During my senior year of high school, I saved enough money working at a Burger King to pay for an Outward Bound Course – where I got to climb mountains, backpack and camp for the first time. Here I became hooked and three years later, I became an Outward Bound instructor.
When I was 19, I read a book about Antarctica and the explorations of Ernest Shackleton, and decided I wanted to go to the South Pole. A few years later I landed a job as a survival school instructor and got to visit Shackleton’s hut. I saw landscapes in the Antarctic I will never see again.
My senior thesis for college was a 1,200-mile solo traverse of Utah by way of backpacking, kayaking, rafting and mountain biking, studying geology and natural sciences along the way. This was before cell phones, GPS or any other device to communicate with the outside world. I had a map and compass, and I would call my mom from a pay phone about every three weeks from a resupply.
Maybe my biggest challenge was being a woman in a man’s world – working in the Outdoor Industry in the early days when there were few women. I just never chose to see it as an obstacle and would look for a way to move towards what I wanted. I always enjoyed the men I worked with and felt they were open to having more women in the professional arena – and maybe I just chose to associate with the men who accepted me, and ignored the rest.
I believe my strength has always been choosing a positive perspective and having the ability to focus on that. The world around me is miraculous and the world I choose to see is the world I want to live in. I feel very blessed to be able to say this.
Thanks – so what else should our readers know about your work and what you’re currently focused on?

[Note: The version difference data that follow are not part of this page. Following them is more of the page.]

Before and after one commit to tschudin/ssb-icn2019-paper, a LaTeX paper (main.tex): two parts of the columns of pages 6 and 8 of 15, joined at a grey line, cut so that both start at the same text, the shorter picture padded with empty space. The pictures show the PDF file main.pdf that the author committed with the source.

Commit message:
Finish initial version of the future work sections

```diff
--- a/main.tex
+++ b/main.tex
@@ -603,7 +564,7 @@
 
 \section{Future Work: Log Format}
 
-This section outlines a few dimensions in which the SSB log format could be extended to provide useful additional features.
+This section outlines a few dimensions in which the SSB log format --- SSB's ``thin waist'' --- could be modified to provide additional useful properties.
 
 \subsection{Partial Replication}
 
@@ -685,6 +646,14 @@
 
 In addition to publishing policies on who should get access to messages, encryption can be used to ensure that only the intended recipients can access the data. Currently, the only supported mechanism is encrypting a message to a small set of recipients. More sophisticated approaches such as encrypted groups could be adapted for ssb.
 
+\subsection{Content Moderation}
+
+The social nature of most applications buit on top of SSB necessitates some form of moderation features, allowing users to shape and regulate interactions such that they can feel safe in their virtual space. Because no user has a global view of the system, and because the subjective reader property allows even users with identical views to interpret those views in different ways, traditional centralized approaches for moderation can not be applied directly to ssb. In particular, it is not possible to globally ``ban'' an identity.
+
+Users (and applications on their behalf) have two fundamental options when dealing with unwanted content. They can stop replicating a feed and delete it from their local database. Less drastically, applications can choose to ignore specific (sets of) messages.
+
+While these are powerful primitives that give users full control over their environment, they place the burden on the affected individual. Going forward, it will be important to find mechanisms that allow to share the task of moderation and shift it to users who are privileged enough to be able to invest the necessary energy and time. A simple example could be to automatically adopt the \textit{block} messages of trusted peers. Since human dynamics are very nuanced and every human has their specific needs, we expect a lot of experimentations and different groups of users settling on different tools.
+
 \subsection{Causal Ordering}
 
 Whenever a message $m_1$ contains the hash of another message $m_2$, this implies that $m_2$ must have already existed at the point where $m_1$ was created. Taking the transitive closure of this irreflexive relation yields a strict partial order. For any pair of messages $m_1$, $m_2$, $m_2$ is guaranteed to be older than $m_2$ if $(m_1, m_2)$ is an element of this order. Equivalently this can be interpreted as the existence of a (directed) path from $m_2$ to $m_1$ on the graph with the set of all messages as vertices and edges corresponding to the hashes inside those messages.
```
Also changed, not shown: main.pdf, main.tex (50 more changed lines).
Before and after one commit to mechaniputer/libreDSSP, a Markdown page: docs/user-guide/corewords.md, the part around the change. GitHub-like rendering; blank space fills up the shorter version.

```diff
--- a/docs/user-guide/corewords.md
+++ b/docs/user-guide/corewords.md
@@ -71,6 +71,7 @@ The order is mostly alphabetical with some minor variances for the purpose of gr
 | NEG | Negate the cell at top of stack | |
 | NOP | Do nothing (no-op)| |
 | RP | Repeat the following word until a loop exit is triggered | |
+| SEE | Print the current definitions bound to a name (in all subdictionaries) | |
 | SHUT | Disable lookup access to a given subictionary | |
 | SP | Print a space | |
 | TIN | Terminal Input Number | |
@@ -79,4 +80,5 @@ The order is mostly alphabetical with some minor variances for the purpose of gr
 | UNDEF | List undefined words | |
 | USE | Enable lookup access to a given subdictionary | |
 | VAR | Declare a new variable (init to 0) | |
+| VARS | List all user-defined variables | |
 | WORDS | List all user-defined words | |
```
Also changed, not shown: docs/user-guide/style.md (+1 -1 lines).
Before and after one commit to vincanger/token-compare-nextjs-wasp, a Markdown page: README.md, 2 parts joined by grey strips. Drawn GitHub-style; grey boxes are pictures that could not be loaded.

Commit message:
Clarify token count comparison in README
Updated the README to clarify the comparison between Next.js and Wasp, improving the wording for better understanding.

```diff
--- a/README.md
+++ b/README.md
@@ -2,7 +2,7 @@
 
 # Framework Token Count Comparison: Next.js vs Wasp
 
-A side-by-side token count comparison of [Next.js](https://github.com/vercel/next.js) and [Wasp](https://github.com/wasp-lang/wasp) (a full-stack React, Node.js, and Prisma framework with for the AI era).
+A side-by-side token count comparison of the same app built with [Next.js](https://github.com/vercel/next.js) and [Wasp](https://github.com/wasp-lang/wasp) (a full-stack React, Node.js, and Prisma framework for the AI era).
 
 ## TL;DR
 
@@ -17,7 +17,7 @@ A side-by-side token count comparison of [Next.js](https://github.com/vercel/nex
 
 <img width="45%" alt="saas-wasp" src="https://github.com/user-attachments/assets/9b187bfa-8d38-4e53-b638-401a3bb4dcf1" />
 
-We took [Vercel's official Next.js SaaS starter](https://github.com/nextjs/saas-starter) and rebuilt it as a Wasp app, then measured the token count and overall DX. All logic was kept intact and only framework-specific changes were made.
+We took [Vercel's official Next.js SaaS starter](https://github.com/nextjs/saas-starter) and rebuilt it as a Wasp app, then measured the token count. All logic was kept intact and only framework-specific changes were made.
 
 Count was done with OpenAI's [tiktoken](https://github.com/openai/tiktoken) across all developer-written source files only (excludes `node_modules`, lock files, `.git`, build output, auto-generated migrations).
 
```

In a nutshell, I’m an entrepreneur and creator of programs that don’t yet exist. I can see around the corner, envision what the program/business will look like and then realize it. I love branding and creating a strong image that goes with the program. The Peak Leadership Experience responds to the need for more feminine energy in positions of power within the professional arena. I want to acknowledge that we have come a long way and are celebrating the first woman, of color, Vice President of the United States, and we are making progress all over the world. I want to contribute to this momentum.
I can now see that my women’s ice climbing clinics and women’s leadership program have a lot in common: women thrive in a safe, supportive learning environment surrounded by other women, and when given the tools and skills to become a competent, with practice, it builds the confidence to take control of their life and really go for it!
The only thing that holds any of us back is our limiting beliefs. My specialty is busting that myth because I believe that women are limitless.
Who else deserves some credit and recognition?
For my mom who died last October at age 93. She believed in me and always told me I could.
Website: Mind Over Mountains – www.mindovermountains.com
Linkedin: Kim Reynolds – https://www.linkedin.com/in/kim-reynolds-647b276/
Facebook: Professional Women Empowered to Lead – https://www.facebook.com/groups/professionalwomenleaders
Youtube: Kim Reynolds – https://www.youtube.com/channel/UCovs4B0mUJEtQw2mifWPVAQ
Other: Attend my free 45-minute training that introduces “The 5 shifts female leaders make to gain the confidence to climb the career leader” and see if it resonates with you: https://joinnow.live/s/7iKFiw Then book free Breakthrough Call and we will look at what’s working for you and what isn’t. Together, we will map out a plan to get you to where you want to go. It will be worth your time!
Angela Atkinson – first portrait of me with shawl around my shoulders. Rich Durnan – photo of me in helmet surrounded by helmets Drew Semel – close up of me in purple helmet Peter O’Neil – me and my dog